## What the exercise asks
Across the entries below, count the lines in which the word "python" occurs. Reply with the count alone.

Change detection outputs
..........

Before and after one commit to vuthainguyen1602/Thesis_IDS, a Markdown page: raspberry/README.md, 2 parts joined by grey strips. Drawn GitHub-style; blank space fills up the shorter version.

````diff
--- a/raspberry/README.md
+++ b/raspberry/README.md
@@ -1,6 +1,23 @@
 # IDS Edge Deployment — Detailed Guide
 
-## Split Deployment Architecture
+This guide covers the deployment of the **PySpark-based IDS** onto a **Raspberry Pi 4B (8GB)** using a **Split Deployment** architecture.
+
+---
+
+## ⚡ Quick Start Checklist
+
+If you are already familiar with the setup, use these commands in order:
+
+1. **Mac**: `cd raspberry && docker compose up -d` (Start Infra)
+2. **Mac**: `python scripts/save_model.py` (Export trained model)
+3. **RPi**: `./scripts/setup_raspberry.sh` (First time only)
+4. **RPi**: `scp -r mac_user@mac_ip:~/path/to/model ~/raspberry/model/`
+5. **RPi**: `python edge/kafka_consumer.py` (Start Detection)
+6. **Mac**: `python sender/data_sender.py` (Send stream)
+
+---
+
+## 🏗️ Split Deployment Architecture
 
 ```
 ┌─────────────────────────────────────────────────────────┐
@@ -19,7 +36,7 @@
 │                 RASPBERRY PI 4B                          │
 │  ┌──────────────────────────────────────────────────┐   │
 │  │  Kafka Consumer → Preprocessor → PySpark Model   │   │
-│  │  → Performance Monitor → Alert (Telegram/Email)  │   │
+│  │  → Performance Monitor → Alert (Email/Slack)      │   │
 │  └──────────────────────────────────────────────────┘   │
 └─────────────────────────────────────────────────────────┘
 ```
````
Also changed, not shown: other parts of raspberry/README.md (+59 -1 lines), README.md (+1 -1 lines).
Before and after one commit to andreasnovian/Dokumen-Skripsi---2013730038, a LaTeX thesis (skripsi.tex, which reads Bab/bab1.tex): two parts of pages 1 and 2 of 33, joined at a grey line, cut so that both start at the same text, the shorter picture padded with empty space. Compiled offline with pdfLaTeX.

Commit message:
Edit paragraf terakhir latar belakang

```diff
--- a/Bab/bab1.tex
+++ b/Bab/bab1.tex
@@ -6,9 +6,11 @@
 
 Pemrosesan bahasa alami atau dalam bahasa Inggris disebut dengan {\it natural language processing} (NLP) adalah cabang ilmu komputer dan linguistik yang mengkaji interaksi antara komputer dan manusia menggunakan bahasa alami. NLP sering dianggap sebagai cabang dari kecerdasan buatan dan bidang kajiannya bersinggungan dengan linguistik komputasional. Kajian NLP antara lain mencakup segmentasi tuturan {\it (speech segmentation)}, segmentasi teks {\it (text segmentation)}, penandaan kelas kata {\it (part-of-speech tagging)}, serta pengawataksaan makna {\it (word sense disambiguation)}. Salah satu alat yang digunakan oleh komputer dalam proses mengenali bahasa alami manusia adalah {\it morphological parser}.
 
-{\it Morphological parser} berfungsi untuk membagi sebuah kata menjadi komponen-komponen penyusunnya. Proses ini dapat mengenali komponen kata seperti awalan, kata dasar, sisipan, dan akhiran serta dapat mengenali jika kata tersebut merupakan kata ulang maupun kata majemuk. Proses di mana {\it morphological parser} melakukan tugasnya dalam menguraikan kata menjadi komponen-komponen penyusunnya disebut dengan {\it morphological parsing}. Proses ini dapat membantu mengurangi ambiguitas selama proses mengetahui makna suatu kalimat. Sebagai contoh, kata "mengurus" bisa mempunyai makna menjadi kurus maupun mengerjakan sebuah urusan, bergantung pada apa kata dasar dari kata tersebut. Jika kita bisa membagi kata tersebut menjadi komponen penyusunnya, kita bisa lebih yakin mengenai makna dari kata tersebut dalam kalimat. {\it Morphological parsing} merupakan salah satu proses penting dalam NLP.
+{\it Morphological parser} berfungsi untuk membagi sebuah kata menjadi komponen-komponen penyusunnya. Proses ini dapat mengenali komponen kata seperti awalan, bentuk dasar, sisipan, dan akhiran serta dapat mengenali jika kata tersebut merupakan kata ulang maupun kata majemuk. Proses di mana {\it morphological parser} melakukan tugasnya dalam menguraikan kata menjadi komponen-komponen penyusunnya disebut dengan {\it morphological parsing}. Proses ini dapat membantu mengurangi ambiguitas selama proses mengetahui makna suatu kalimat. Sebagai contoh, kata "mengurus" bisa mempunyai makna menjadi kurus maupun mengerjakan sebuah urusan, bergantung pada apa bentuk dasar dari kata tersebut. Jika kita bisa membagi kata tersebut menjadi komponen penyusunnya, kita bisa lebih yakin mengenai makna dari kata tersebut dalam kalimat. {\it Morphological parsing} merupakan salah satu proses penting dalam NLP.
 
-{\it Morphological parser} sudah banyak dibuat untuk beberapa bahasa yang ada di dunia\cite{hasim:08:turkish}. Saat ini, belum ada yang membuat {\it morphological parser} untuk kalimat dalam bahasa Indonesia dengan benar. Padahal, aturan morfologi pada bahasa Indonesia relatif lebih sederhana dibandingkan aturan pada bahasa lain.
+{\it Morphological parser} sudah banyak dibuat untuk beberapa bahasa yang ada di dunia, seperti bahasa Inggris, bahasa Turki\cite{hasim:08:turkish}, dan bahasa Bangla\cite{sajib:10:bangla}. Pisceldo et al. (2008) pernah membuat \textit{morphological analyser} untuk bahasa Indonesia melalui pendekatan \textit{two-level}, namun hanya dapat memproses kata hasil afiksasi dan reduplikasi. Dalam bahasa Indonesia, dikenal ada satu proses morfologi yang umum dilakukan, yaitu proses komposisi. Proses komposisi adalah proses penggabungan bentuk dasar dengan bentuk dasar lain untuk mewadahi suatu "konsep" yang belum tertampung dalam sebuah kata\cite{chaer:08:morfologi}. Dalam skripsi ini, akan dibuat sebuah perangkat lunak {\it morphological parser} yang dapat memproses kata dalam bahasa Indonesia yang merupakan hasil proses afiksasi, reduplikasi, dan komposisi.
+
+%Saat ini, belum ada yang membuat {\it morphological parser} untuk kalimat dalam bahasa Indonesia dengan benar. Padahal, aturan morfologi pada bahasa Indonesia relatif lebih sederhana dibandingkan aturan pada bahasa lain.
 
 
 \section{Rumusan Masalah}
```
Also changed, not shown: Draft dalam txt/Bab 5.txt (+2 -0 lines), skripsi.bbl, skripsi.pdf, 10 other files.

..........

## Result of the exercise
3